─── RECORDS SHOWN

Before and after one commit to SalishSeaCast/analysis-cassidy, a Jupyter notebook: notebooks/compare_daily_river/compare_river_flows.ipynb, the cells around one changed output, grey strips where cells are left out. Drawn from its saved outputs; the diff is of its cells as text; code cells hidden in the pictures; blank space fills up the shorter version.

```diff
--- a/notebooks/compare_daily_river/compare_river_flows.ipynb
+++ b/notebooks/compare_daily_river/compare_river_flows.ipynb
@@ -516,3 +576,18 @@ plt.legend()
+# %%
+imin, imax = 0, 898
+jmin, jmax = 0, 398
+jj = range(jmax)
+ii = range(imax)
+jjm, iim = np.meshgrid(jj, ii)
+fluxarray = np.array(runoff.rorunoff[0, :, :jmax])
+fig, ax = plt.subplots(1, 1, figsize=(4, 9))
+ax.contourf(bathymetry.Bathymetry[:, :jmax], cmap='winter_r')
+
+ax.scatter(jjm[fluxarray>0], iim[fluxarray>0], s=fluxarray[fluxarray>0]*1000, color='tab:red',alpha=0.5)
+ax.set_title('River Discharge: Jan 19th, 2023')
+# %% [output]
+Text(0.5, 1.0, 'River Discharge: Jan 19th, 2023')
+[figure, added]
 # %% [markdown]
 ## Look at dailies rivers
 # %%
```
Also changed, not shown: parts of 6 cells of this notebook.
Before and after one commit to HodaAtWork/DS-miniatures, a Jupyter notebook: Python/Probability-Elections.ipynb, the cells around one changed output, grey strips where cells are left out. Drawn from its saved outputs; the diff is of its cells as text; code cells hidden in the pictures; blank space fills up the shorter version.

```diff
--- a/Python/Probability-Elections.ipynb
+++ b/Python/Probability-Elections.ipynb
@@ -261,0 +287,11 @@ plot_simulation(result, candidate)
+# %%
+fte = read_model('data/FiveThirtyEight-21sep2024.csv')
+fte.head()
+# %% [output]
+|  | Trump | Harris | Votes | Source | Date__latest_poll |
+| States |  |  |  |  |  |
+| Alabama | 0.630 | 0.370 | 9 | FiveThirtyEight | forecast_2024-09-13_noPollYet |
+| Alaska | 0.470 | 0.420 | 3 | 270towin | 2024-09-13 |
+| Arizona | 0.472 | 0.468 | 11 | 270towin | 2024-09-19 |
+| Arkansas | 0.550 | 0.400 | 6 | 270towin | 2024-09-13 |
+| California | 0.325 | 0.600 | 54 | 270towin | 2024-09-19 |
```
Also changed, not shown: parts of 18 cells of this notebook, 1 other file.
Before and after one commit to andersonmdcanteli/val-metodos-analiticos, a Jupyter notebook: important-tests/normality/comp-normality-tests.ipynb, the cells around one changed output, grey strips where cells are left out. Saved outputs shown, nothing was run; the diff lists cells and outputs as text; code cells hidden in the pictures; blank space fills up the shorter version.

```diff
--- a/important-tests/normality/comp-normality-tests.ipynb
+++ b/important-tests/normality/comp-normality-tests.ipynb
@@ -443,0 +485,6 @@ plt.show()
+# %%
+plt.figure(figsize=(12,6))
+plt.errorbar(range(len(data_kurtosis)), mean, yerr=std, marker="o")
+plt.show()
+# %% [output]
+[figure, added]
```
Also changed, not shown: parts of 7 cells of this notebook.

──────

● DESCRIPTION OF THE TASK: The whole of the data above must be given again, unaltered and complete.

● TASK RESPONSE:
Before and after one commit to SalishSeaCast/analysis-cassidy, a Jupyter notebook: notebooks/compare_daily_river/compare_river_flows.ipynb, the cells around one changed output, grey strips where cells are left out. Drawn from its saved outputs; the diff is of its cells as text; code cells hidden in the pictures; blank space fills up the shorter version.

```diff
--- a/notebooks/compare_daily_river/compare_river_flows.ipynb
+++ b/notebooks/compare_daily_river/compare_river_flows.ipynb
@@ -516,3 +576,18 @@ plt.legend()
+# %%
+imin, imax = 0, 898
+jmin, jmax = 0, 398
+jj = range(jmax)
+ii = range(imax)
+jjm, iim = np.meshgrid(jj, ii)
+fluxarray = np.array(runoff.rorunoff[0, :, :jmax])
+fig, ax = plt.subplots(1, 1, figsize=(4, 9))
+ax.contourf(bathymetry.Bathymetry[:, :jmax], cmap='winter_r')
+
+ax.scatter(jjm[fluxarray>0], iim[fluxarray>0], s=fluxarray[fluxarray>0]*1000, color='tab:red',alpha=0.5)
+ax.set_title('River Discharge: Jan 19th, 2023')
+# %% [output]
+Text(0.5, 1.0, 'River Discharge: Jan 19th, 2023')
+[figure, added]
 # %% [markdown]
 ## Look at dailies rivers
 # %%
```
Also changed, not shown: parts of 6 cells of this notebook.
Before and after one commit to HodaAtWork/DS-miniatures, a Jupyter notebook: Python/Probability-Elections.ipynb, the cells around one changed output, grey strips where cells are left out. Drawn from its saved outputs; the diff is of its cells as text; code cells hidden in the pictures; blank space fills up the shorter version.

```diff
--- a/Python/Probability-Elections.ipynb
+++ b/Python/Probability-Elections.ipynb
@@ -261,0 +287,11 @@ plot_simulation(result, candidate)
+# %%
+fte = read_model('data/FiveThirtyEight-21sep2024.csv')
+fte.head()
+# %% [output]
+|  | Trump | Harris | Votes | Source | Date__latest_poll |
+| States |  |  |  |  |  |
+| Alabama | 0.630 | 0.370 | 9 | FiveThirtyEight | forecast_2024-09-13_noPollYet |
+| Alaska | 0.470 | 0.420 | 3 | 270towin | 2024-09-13 |
+| Arizona | 0.472 | 0.468 | 11 | 270towin | 2024-09-19 |
+| Arkansas | 0.550 | 0.400 | 6 | 270towin | 2024-09-13 |
+| California | 0.325 | 0.600 | 54 | 270towin | 2024-09-19 |
```
Also changed, not shown: parts of 18 cells of this notebook, 1 other file.
Before and after one commit to andersonmdcanteli/val-metodos-analiticos, a Jupyter notebook: important-tests/normality/comp-normality-tests.ipynb, the cells around one changed output, grey strips where cells are left out. Saved outputs shown, nothing was run; the diff lists cells and outputs as text; code cells hidden in the pictures; blank space fills up the shorter version.

```diff
--- a/important-tests/normality/comp-normality-tests.ipynb
+++ b/important-tests/normality/comp-normality-tests.ipynb
@@ -443,0 +485,6 @@ plt.show()
+# %%
+plt.figure(figsize=(12,6))
+plt.errorbar(range(len(data_kurtosis)), mean, yerr=std, marker="o")
+plt.show()
+# %% [output]
+[figure, added]
```
Also changed, not shown: parts of 7 cells of this notebook.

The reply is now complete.